In 2019, Mr. Muzafar returned to his home country which is Malaysia. Currently, he is responsible for quality planning at Panasonic AP Air Conditioner Malaysia Sdn. Bhd. (PAPAMY), a manufacturing base that exports products to more than 120 countries worldwide. He decided to leave Panasonic headquarters, where he had worked for about 17 years, and return home for the education of his young children and to realize a certain personal desire of his.
“I learned many things in Japan and at Panasonic. Those things have their roots in Japan's unique culture and code of conduct, which is different from that of Malaysia, where I was born and raised, Australia, where I first studied abroad, or any of the other countries in the world I visited after joining Panasonic. For example, the attitude of working without being constrained by set times and understanding things deeply; the consideration that goes into everything from product design to manufacturing, with the idea that the goal of one's work is the satisfaction of your end-users; and the norm of always adhering to every single thing that has been decided. For those born and raised outside of Japan, those things are suffocating or inexplicable. But they really aligned with my personality. Ever since I was little, I wanted to be different, and the things I would say or do were outlandish to the point of annoying my father. I even thought I was a “unique person” because of that. However, when I came to Japan, I was surprised to find that in both my studies and work, there were many more “strange people” besides myself. At the same time, I thought the way Japanese people approached things really suited me.”
After graduating from university in Australia, Mr. Muzafar, wanted to further his education and was planning his next study abroad. He had two options: Germany or Japan. Both Japan and Germany held great promise as technologically advanced countries for Mr. Muzafar, who wanted to advance in the field of technology. However, his desire to do things differently from others led him to decide that Japan was the only option for him. He says that his childhood experiences were also a factor in his decision. Because Mr. Muzafar’s father worked for a Japanese company, he had experiences interacting with his father’s Japanese colleagues from an early age.
“I still remember how surprised I was when I visited a Japanese home. The house was neat and tidy, and the way they behaved within their daily life was unique. Something was different. I received a toy that the child in that house had used, but it had been treated with such care that it seemed brand new. I wondered why things were so different, but now I know why. I realized that 5S activities were thoroughly employed in that house.”
“5S activities” are activities to ensure that products and services are sorted, set in order, shined, standardized, and sustained to improve Q (quality), C (cost), and D (delivery time). Mr. Muzafar, who would later join Panasonic and worked extensively on quality-related matters, apparently felt that the standard of quality required for Japanese products are rooted in Japanese culture.
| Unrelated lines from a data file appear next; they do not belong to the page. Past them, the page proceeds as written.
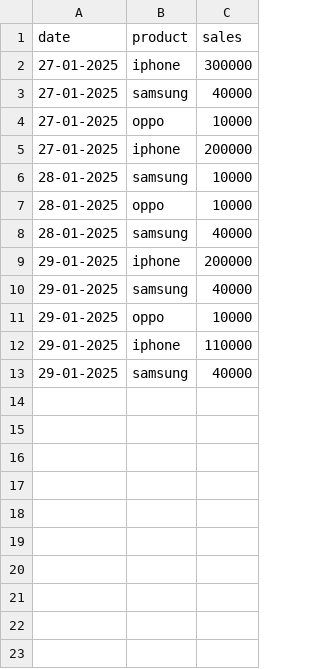
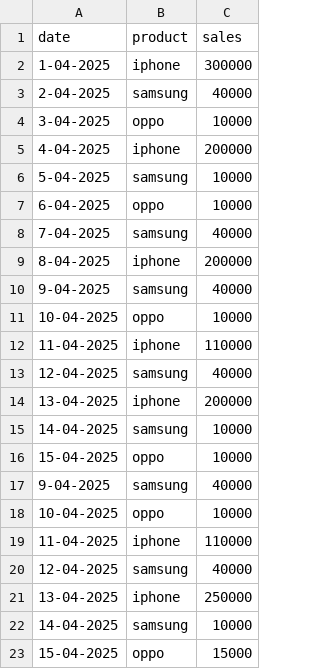
Before and after one commit to PratimaChauhan1207/Sales_Data, a CSV file: Sales.csv, drawn as a sheet.

Commit message:
Update Sales.csv

```diff
--- a/Sales.csv
+++ b/Sales.csv
@@ -1,13 +1,23 @@
 date,product,sales
-27-01-2025,iphone,300000
-27-01-2025,samsung,40000
-27-01-2025,oppo,10000
-27-01-2025,iphone,200000
-28-01-2025,samsung,10000
-28-01-2025,oppo,10000
-28-01-2025,samsung,40000
-29-01-2025,iphone,200000
-29-01-2025,samsung,40000
-29-01-2025,oppo,10000
-29-01-2025,iphone,110000
-29-01-2025,samsung,40000
+1-04-2025,iphone,300000
+2-04-2025,samsung,40000
+3-04-2025,oppo,10000
+4-04-2025,iphone,200000
+5-04-2025,samsung,10000
+6-04-2025,oppo,10000
+7-04-2025,samsung,40000
+8-04-2025,iphone,200000
+9-04-2025,samsung,40000
+10-04-2025,oppo,10000
+11-04-2025,iphone,110000
+12-04-2025,samsung,40000
+13-04-2025,iphone,200000
+14-04-2025,samsung,10000
+15-04-2025,oppo,10000
+9-04-2025,samsung,40000
+10-04-2025,oppo,10000
+11-04-2025,iphone,110000
+12-04-2025,samsung,40000
+13-04-2025,iphone,250000
+14-04-2025,samsung,10000
+15-04-2025,oppo,15000
```
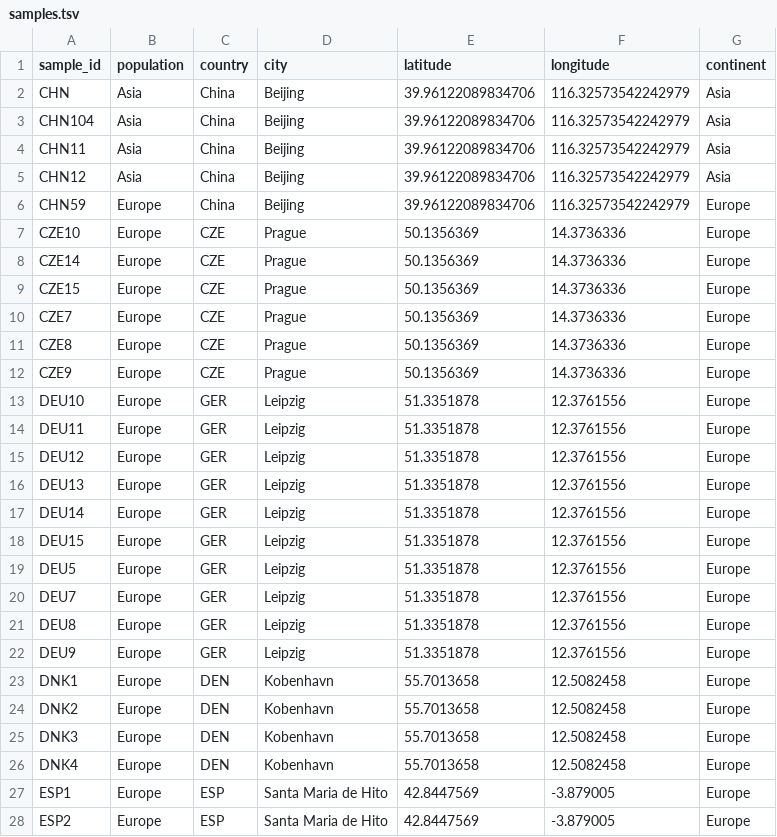
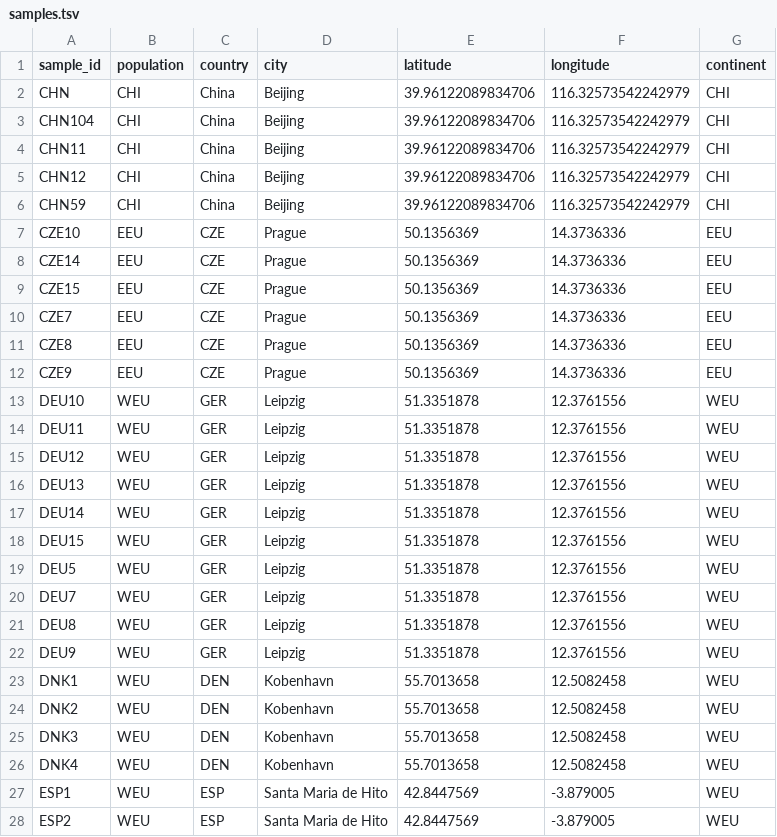
Before and after one commit to ReitheHeroine/Coccinella_Invasion_Genomics, a TSV file: metadata/samples.tsv, drawn as a sheet; only a part is shown; the diff covers the shown part only.

```diff
--- a/metadata/samples.tsv
+++ b/metadata/samples.tsv
@@ -1,28 +1,28 @@
 sample_id	population	country	city	latitude	longitude	continent
-CHN	Asia	China	Beijing	39.96122089834706	116.32573542242979	Asia
-CHN104	Asia	China	Beijing	39.96122089834706	116.32573542242979	Asia
-CHN11	Asia	China	Beijing	39.96122089834706	116.32573542242979	Asia
-CHN12	Asia	China	Beijing	39.96122089834706	116.32573542242979	Asia
-CHN59	Europe	China	Beijing	39.96122089834706	116.32573542242979	Europe
-CZE10	Europe	CZE	Prague	50.1356369	14.3736336	Europe
-CZE14	Europe	CZE	Prague	50.1356369	14.3736336	Europe
-CZE15	Europe	CZE	Prague	50.1356369	14.3736336	Europe
-CZE7	Europe	CZE	Prague	50.1356369	14.3736336	Europe
-CZE8	Europe	CZE	Prague	50.1356369	14.3736336	Europe
-CZE9	Europe	CZE	Prague	50.1356369	14.3736336	Europe
-DEU10	Europe	GER	Leipzig	51.3351878	12.3761556	Europe
-DEU11	Europe	GER	Leipzig	51.3351878	12.3761556	Europe
-DEU12	Europe	GER	Leipzig	51.3351878	12.3761556	Europe
-DEU13	Europe	GER	Leipzig	51.3351878	12.3761556	Europe
-DEU14	Europe	GER	Leipzig	51.3351878	12.3761556	Europe
-DEU15	Europe	GER	Leipzig	51.3351878	12.3761556	Europe
-DEU5	Europe	GER	Leipzig	51.3351878	12.3761556	Europe
-DEU7	Europe	GER	Leipzig	51.3351878	12.3761556	Europe
-DEU8	Europe	GER	Leipzig	51.3351878	12.3761556	Europe
-DEU9	Europe	GER	Leipzig	51.3351878	12.3761556	Europe
-DNK1	Europe	DEN	Kobenhavn	55.7013658	12.5082458	Europe
-DNK2	Europe	DEN	Kobenhavn	55.7013658	12.5082458	Europe
-DNK3	Europe	DEN	Kobenhavn	55.7013658	12.5082458	Europe
-DNK4	Europe	DEN	Kobenhavn	55.7013658	12.5082458	Europe
-ESP1	Europe	ESP	Santa Maria de Hito	42.8447569	-3.879005	Europe
-ESP2	Europe	ESP	Santa Maria de Hito	42.8447569	-3.879005	Europe
+CHN	CHI	China	Beijing	39.96122089834706	116.32573542242979	CHI
+CHN104	CHI	China	Beijing	39.96122089834706	116.32573542242979	CHI
+CHN11	CHI	China	Beijing	39.96122089834706	116.32573542242979	CHI
+CHN12	CHI	China	Beijing	39.96122089834706	116.32573542242979	CHI
+CHN59	CHI	China	Beijing	39.96122089834706	116.32573542242979	CHI
+CZE10	EEU	CZE	Prague	50.1356369	14.3736336	EEU
+CZE14	EEU	CZE	Prague	50.1356369	14.3736336	EEU
+CZE15	EEU	CZE	Prague	50.1356369	14.3736336	EEU
+CZE7	EEU	CZE	Prague	50.1356369	14.3736336	EEU
+CZE8	EEU	CZE	Prague	50.1356369	14.3736336	EEU
+CZE9	EEU	CZE	Prague	50.1356369	14.3736336	EEU
+DEU10	WEU	GER	Leipzig	51.3351878	12.3761556	WEU
+DEU11	WEU	GER	Leipzig	51.3351878	12.3761556	WEU
+DEU12	WEU	GER	Leipzig	51.3351878	12.3761556	WEU
+DEU13	WEU	GER	Leipzig	51.3351878	12.3761556	WEU
+DEU14	WEU	GER	Leipzig	51.3351878	12.3761556	WEU
+DEU15	WEU	GER	Leipzig	51.3351878	12.3761556	WEU
+DEU5	WEU	GER	Leipzig	51.3351878	12.3761556	WEU
+DEU7	WEU	GER	Leipzig	51.3351878	12.3761556	WEU
+DEU8	WEU	GER	Leipzig	51.3351878	12.3761556	WEU
+DEU9	WEU	GER	Leipzig	51.3351878	12.3761556	WEU
+DNK1	WEU	DEN	Kobenhavn	55.7013658	12.5082458	WEU
+DNK2	WEU	DEN	Kobenhavn	55.7013658	12.5082458	WEU
+DNK3	WEU	DEN	Kobenhavn	55.7013658	12.5082458	WEU
+DNK4	WEU	DEN	Kobenhavn	55.7013658	12.5082458	WEU
+ESP1	WEU	ESP	Santa Maria de Hito	42.8447569	-3.879005	WEU
+ESP2	WEU	ESP	Santa Maria de Hito	42.8447569	-3.879005	WEU
```
Also changed, not shown: 122 edited cells elsewhere in this file, 4 other files.
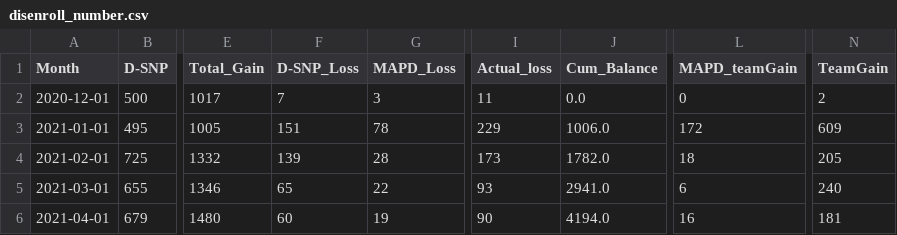
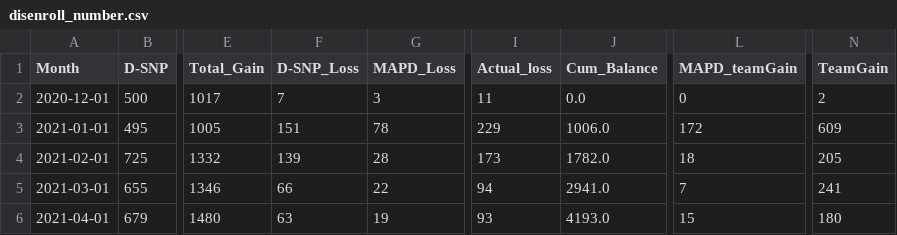
Before and after one commit to jimcphl/project1, a CSV file: disenroll_number.csv, drawn as a sheet; only a part is shown, gaps mark what is left out; the diff names each change by its address in the sheet, - before the commit and + after, or states it on an @@ line.

Commit message:
Add files via upload

```diff
--- a/disenroll_number.csv
+++ b/disenroll_number.csv
-F5 (D-SNP_Loss): 65
+F5 (D-SNP_Loss): 66
-I5 (Actual_loss): 93
+I5 (Actual_loss): 94
-L5 (MAPD_teamGain): 6
+L5 (MAPD_teamGain): 7
-N5 (TeamGain): 240
+N5 (TeamGain): 241
-F6 (D-SNP_Loss): 60
+F6 (D-SNP_Loss): 63
-I6 (Actual_loss): 90
+I6 (Actual_loss): 93
-J6 (Cum_Balance): 4194.0
+J6 (Cum_Balance): 4193.0
-L6 (MAPD_teamGain): 16
+L6 (MAPD_teamGain): 15
-N6 (TeamGain): 181
+N6 (TeamGain): 180
```
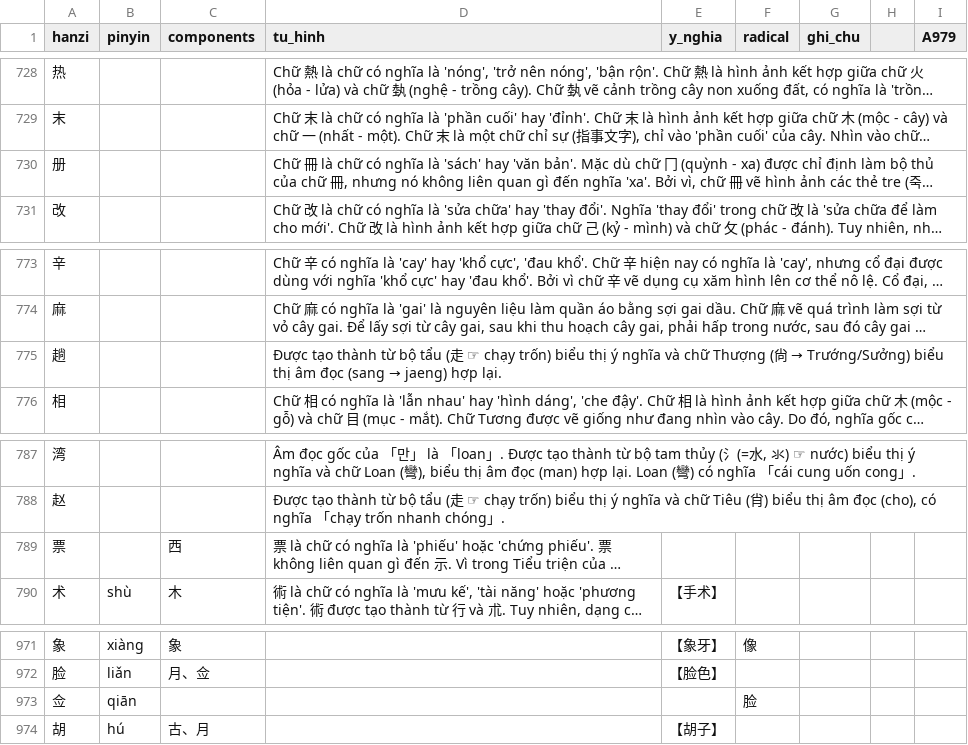
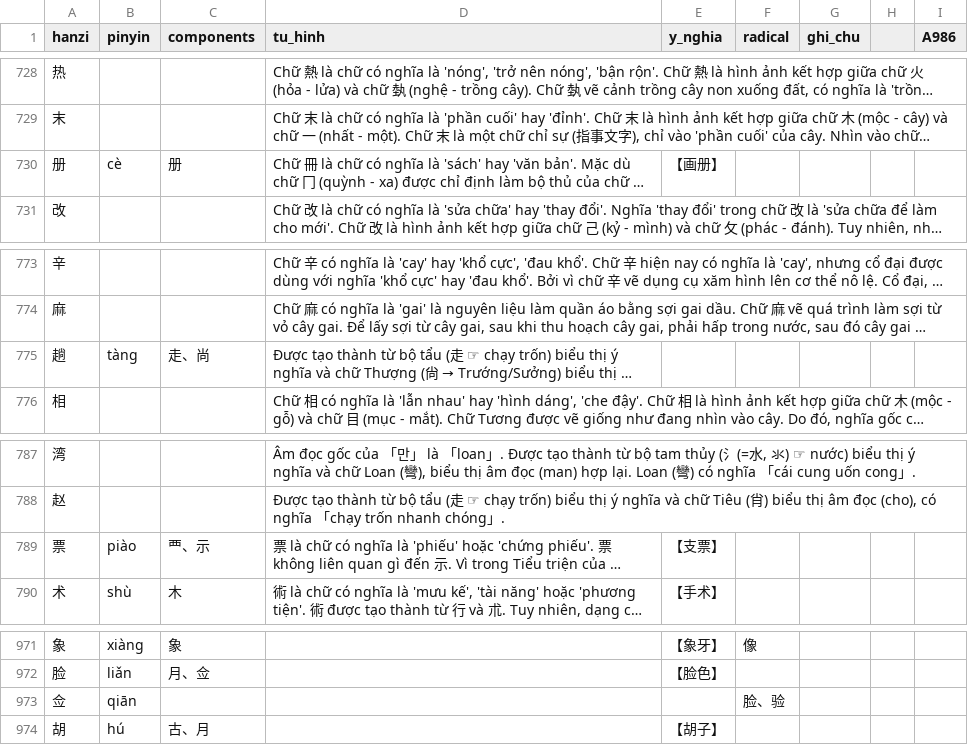
Before and after one commit to idmchinese/idmchinese.github.io, a CSV file: assets/hanzi/hanzi.csv, drawn as a sheet; only a part is shown, gaps mark what is left out; long unchanged cells end in …; the diff covers the shown part only; the diff names each change by its address in the sheet, - before the commit and + after, or states it on an @@ line.

Commit message:
Add files via upload

```diff
--- a/assets/hanzi/hanzi.csv
+++ b/assets/hanzi/hanzi.csv
-I1: A979
+I1: A986
-B730 (pinyin): (empty)
+B730 (pinyin): cè
-C730 (components): (empty)
+C730 (components): 册
-E730 (y_nghia): (empty)
+E730 (y_nghia): 【画册】
-B775 (pinyin): (empty)
+B775 (pinyin): tàng
-C775 (components): (empty)
+C775 (components): 走、尚
-B789 (pinyin): (empty)
+B789 (pinyin): piào
-C789 (components): 西
+C789 (components): 覀、示
-E789 (y_nghia): (empty)
+E789 (y_nghia): 【支票】
-F973 (radical): 脸
+F973 (radical): 脸、验
```
Also changed, not shown: 7 added rows and 12 edited cells elsewhere in this file.
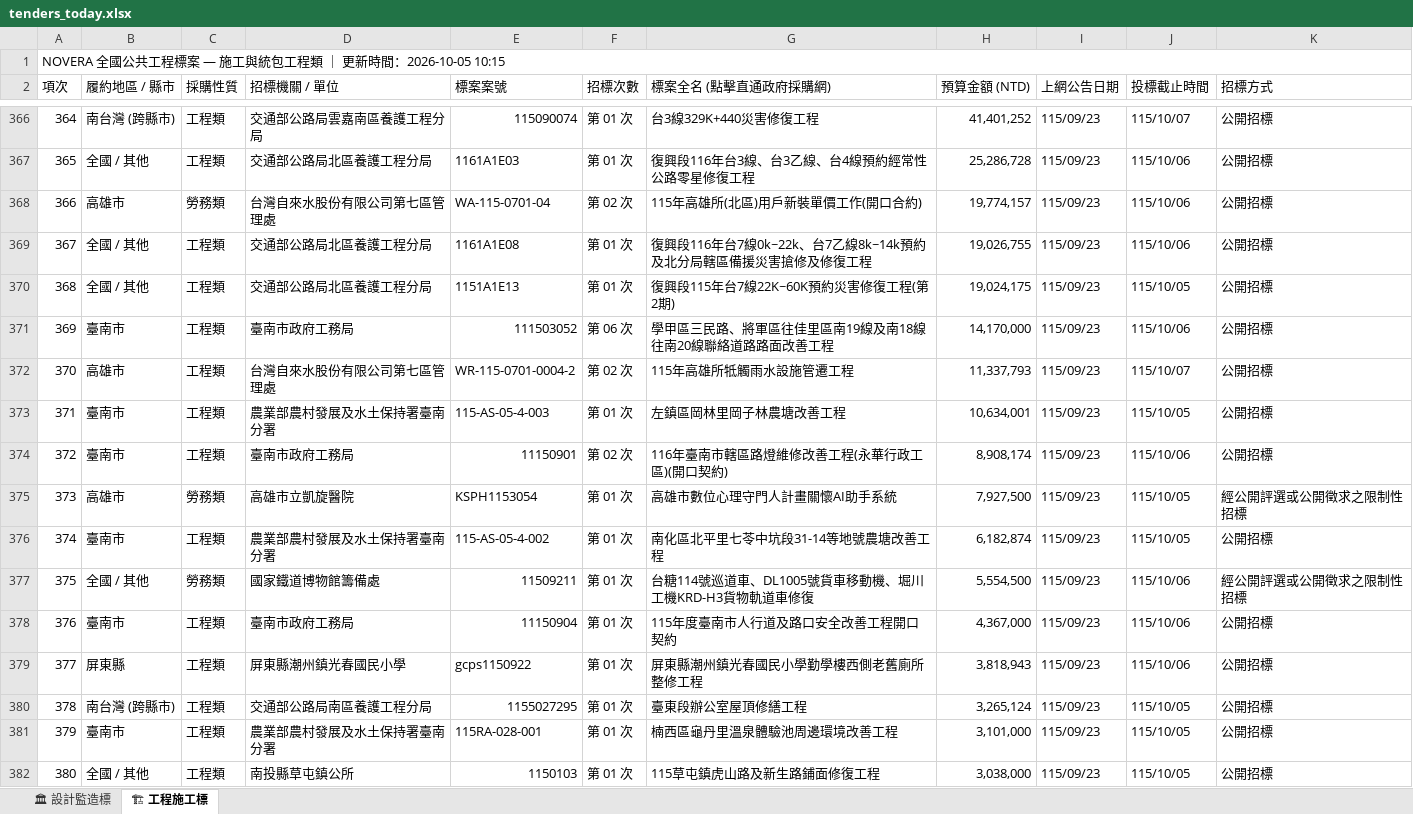
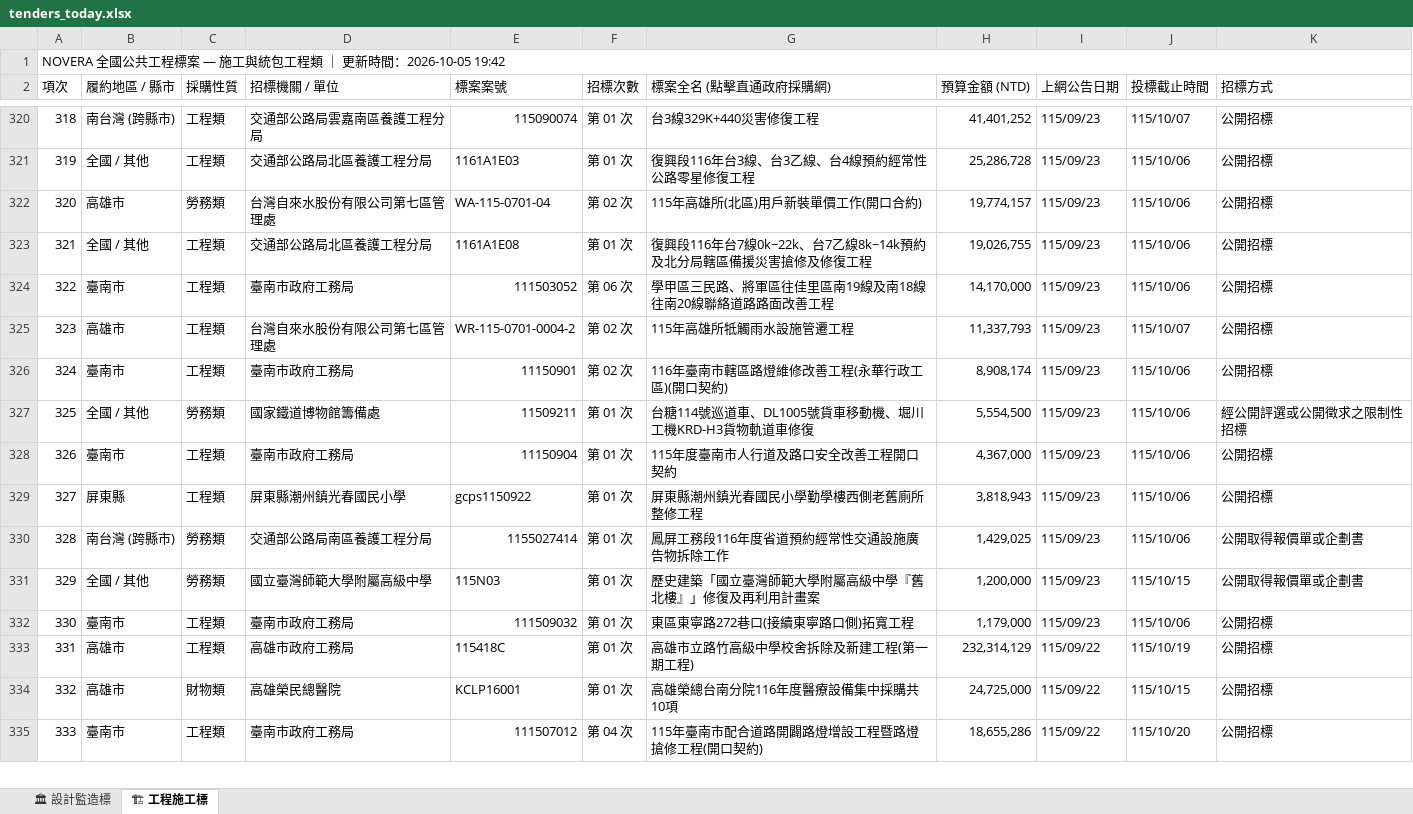
Before and after one commit to gardenai0222-a11y/gardenai0222-a11y.github.io, an Excel workbook: tenders_today.xlsx, sheet 🏗 工程施工標, drawn as a sheet; only a part is shown, gaps mark what is left out; the shorter side is filled out with more unchanged rows; values as stored, in another font and other column widths than the file's, no cell formats; removed rows and columns are numbered as before the commit, all else as after; the diff covers the shown part only; the diff names each change by its address in the sheet, - before the commit and + after, or states it on an @@ line.

```diff
--- a/tenders_today.xlsx (sheet 🏗 工程施工標)
+++ b/tenders_today.xlsx (sheet 🏗 工程施工標)
@@ column A (項次) renumbered from row 1 down @@
-row 370: 368 | 全國 / 其他 | 工程類 | 交通部公路局北區養護工程分局 | 1151A1E13 | 第 01 次 | 復興段115年台7線22K~60K預約災害修復工程(第2期) | 19,024,175 | 115/09/23 | 115/10/05 | 公開招標
-row 373: 371 | 臺南市 | 工程類 | 農業部農村發展及水土保持署臺南分署 | 115-AS-05-4-003 | 第 01 次 | 左鎮區岡林里岡子林農塘改善工程 | 10,634,001 | 115/09/23 | 115/10/05 | 公開招標
-row 375: 373 | 高雄市 | 勞務類 | 高雄市立凱旋醫院 | KSPH1153054 | 第 01 次 | 高雄市數位心理守門人計畫關懷AI助手系統 | 7,927,500 | 115/09/23 | 115/10/05 | 經公開評選或公開徵求之限制性招標
-row 376: 374 | 臺南市 | 工程類 | 農業部農村發展及水土保持署臺南分署 | 115-AS-05-4-002 | 第 01 次 | 南化區北平里七苓中坑段31-14等地號農塘改善工程 | 6,182,874 | 115/09/23 | 115/10/05 | 公開招標
-row 380: 378 | 南台灣 (跨縣市) | 工程類 | 交通部公路局南區養護工程分局 | 1155027295 | 第 01 次 | 臺東段辦公室屋頂修繕工程 | 3,265,124 | 115/09/23 | 115/10/05 | 公開招標
-row 381: 379 | 臺南市 | 工程類 | 農業部農村發展及水土保持署臺南分署 | 115RA-028-001 | 第 01 次 | 楠西區龜丹里溫泉體驗池周邊環境改善工程 | 3,101,000 | 115/09/23 | 115/10/05 | 公開招標
-row 382: 380 | 全國 / 其他 | 工程類 | 南投縣草屯鎮公所 | 1150103 | 第 01 次 | 115草屯鎮虎山路及新生路鋪面修復工程 | 3,038,000 | 115/09/23 | 115/10/05 | 公開招標
```
Also changed, not shown: 19 added rows and 76 removed rows elsewhere in this sheet, sheet 🏛 設計監造標, cell formats, 今日政府電子採購網.xlsx, 2 other files.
“At Panasonic, I was responsible for inspecting almost every product and played a role in maintaining quality standards for exports overseas. I would set standards, create mechanisms, and stick to those standards and mechanisms. However, even when I communicated those rules to countries and people outside Japan, that alone would not be enough to ensure that the value of Panasonic products reaches users outside of Japan. Panasonic’s value comes from Japanese culture. I can understand that culture, translate and convey it in English so that it can blend in with the cultures of people from other countries. When I wanted to give back to Panasonic, which has made me feel worthwhile, fulfilled, and allowed me to experience a “different and special way of living” through many years of service, I was convinced that spreading the high value of Panasonic was something I could do precisely because of who I am. But there is a limit to what I can do to accomplish that while being in Japan. I knew that I had to leave the country. Returning to Malaysia was also the first step of that new challenge for me.